Go through the entries below. Copy each line in which "first" appears.

Entries shown START

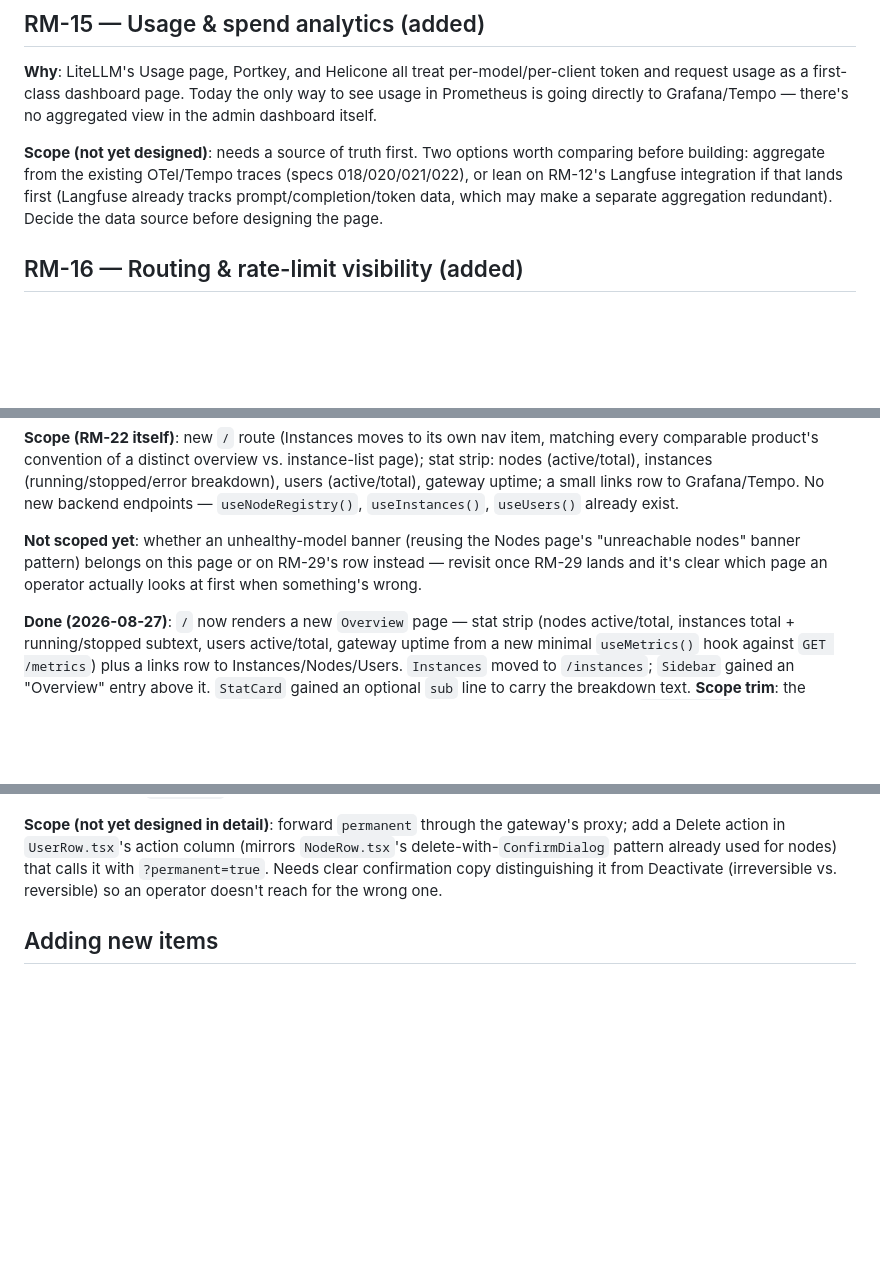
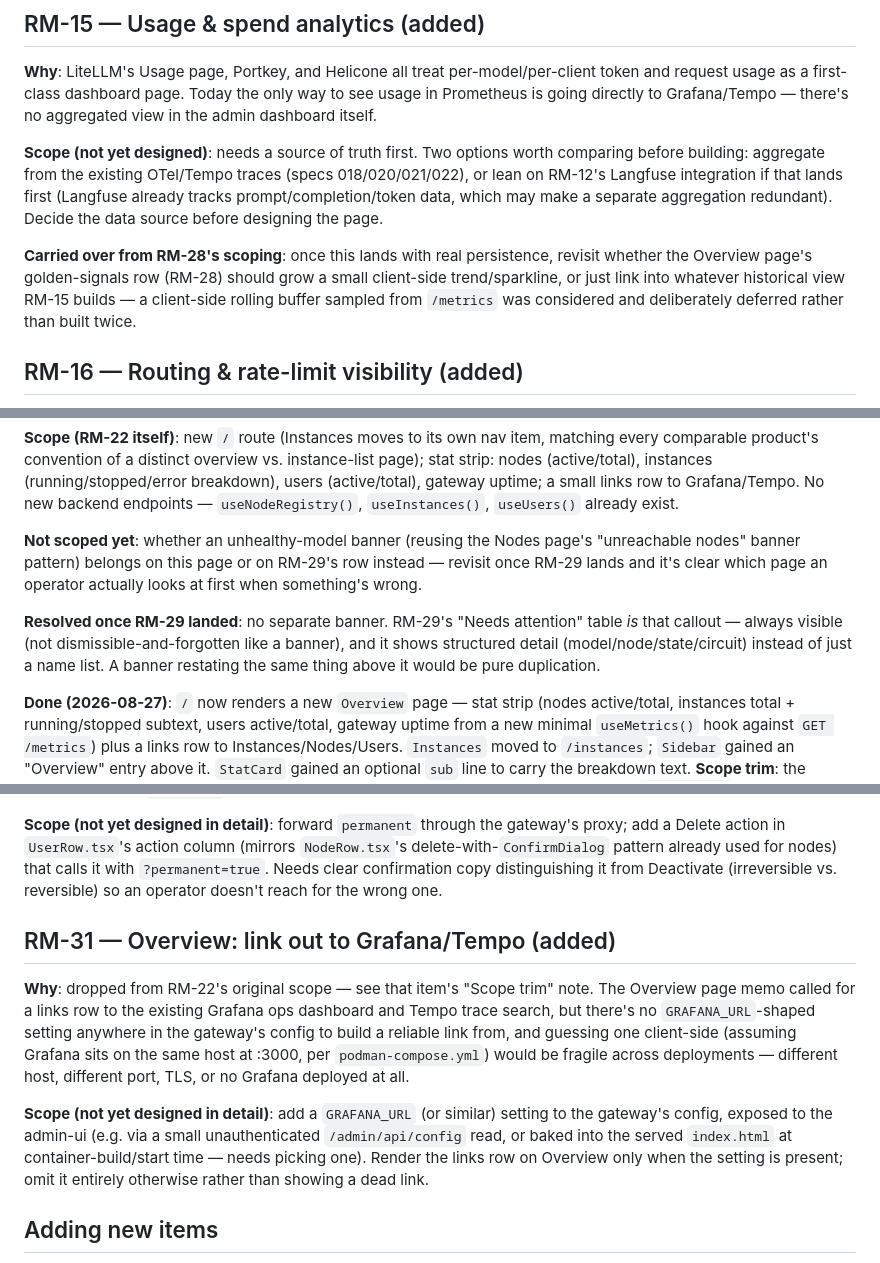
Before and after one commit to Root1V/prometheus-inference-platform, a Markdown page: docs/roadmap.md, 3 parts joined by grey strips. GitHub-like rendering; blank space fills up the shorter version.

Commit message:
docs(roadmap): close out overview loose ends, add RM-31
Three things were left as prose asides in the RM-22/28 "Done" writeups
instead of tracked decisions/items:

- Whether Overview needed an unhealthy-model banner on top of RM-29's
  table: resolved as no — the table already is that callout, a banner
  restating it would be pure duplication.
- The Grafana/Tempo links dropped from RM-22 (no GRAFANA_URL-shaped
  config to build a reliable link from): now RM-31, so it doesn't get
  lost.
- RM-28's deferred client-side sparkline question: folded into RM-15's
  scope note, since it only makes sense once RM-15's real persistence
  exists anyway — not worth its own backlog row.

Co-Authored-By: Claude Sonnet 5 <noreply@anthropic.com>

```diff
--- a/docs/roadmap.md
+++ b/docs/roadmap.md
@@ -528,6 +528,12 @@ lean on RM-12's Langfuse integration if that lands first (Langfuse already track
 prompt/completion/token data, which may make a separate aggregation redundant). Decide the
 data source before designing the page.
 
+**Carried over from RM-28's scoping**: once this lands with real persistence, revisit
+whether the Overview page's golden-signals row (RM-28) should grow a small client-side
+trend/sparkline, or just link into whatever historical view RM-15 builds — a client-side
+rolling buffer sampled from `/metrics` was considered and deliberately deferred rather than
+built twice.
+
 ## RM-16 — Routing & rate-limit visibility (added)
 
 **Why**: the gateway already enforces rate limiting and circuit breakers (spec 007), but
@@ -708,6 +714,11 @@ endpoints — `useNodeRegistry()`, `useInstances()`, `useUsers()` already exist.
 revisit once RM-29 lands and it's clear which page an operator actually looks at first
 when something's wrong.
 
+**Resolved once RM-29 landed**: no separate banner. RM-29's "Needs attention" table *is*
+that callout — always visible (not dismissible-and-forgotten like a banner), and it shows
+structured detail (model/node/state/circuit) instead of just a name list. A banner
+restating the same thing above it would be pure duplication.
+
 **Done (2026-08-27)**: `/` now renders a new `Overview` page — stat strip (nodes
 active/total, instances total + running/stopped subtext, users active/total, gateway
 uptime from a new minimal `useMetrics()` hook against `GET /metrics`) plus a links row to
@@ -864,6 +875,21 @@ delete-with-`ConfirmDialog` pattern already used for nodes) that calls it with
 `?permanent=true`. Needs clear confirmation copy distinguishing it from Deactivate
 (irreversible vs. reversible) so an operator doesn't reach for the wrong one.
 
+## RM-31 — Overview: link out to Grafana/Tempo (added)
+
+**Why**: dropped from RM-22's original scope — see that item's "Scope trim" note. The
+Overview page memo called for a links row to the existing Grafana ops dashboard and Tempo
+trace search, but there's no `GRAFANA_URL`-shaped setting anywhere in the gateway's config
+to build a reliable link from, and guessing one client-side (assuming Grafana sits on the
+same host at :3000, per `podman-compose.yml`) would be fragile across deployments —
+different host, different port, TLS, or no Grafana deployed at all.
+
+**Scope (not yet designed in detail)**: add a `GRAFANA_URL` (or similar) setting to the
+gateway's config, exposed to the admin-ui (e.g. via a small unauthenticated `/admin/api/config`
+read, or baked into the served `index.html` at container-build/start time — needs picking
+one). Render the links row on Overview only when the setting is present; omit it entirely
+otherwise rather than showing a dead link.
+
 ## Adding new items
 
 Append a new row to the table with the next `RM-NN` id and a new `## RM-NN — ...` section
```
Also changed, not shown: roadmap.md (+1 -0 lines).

Entries shown END

_Answer for this exercise_
@@ -528,6 +528,12 @@ lean on RM-12's Langfuse integration if that lands first (Langfuse already track
 revisit once RM-29 lands and it's clear which page an operator actually looks at first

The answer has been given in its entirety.